"Among Famous Books" by John Kelman
But I was never naturalised as an American.
"The Treasure of Heaven" by Marie Corelli
To get over this difficulty, he had to apply for, and obtain, a special Act of Parliament to naturalise him.
"Personal Recollections of Birmingham and Birmingham Men" by E. Edwards
His family had come originally from Verona, but had long been naturalised in France.
"The Great Book-Collectors" by Charles Isaac Elton and Mary Augusta Elton
However, the very establishment of such a thing brings in new plants, and perhaps naturalises them.

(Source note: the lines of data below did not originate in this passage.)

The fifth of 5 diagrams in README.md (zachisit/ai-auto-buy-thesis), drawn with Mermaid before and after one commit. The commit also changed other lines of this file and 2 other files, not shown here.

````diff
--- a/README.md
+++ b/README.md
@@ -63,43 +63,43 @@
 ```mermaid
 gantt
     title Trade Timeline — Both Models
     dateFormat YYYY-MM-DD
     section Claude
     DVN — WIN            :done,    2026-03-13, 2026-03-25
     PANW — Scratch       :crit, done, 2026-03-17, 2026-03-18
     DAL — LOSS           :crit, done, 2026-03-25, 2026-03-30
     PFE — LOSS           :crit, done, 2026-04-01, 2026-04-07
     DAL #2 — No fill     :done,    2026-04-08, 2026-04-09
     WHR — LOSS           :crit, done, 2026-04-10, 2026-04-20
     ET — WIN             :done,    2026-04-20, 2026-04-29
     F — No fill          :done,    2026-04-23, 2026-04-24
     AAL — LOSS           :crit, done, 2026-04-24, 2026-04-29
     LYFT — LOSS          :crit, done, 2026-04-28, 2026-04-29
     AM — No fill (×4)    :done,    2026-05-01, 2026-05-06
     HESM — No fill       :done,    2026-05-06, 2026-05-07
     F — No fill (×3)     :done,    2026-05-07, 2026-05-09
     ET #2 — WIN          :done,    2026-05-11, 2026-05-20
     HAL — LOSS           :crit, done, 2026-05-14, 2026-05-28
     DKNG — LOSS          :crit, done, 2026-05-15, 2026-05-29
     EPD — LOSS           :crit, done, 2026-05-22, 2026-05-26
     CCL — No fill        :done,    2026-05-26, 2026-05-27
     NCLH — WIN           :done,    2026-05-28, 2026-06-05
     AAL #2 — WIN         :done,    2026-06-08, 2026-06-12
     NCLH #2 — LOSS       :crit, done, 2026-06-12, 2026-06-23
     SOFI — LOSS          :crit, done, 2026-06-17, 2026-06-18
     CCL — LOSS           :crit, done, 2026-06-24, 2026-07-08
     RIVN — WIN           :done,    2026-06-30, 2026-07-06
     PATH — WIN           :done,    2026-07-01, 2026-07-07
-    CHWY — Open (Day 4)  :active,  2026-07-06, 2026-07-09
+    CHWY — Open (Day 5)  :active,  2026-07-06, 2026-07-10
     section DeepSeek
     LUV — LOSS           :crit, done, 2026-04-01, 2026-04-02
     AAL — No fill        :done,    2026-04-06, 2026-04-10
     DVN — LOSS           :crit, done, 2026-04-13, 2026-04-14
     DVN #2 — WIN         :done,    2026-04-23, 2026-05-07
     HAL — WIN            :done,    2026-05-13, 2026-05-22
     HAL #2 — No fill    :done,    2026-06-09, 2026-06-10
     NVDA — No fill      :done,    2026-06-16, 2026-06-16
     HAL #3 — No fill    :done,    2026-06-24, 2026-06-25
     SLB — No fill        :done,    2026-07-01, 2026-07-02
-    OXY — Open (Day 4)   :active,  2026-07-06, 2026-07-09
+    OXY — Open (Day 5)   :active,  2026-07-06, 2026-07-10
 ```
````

"Journal of a Voyage to Brazil" by Maria Graham
I used to see a good deal of him right away yonder in the south; and now I see that he is getting naturalised here.
"To The West" by George Manville Fenn
I must say I wished that I had not been naturalised and married both on the same day.
"The Pacha of Many Tales" by Frederick Marryat
Early in life he had entered a commercial house in Holland, and been naturalised there.
"The Pirate City" by R.M. Ballantyne
But whether Canadian by parentage or naturalisation they are a splendid asset to the west.
"Canada" by J. G. Bourinot
The Malay may be considered naturalised in the Cape Town districts.
"The Cape and the Kaffirs" by Harriet Ward
We thus ﬁnd that even for quark stars, there does exist a limiting mass, the so-called Chandrasekhar limit, which is mostly determined by the universal constants ( G as well as ¯h and c, which do not occur explicitly due to our use of the naturalised units ) and the Bag energy B .
The Chandrasekhar limit for quark stars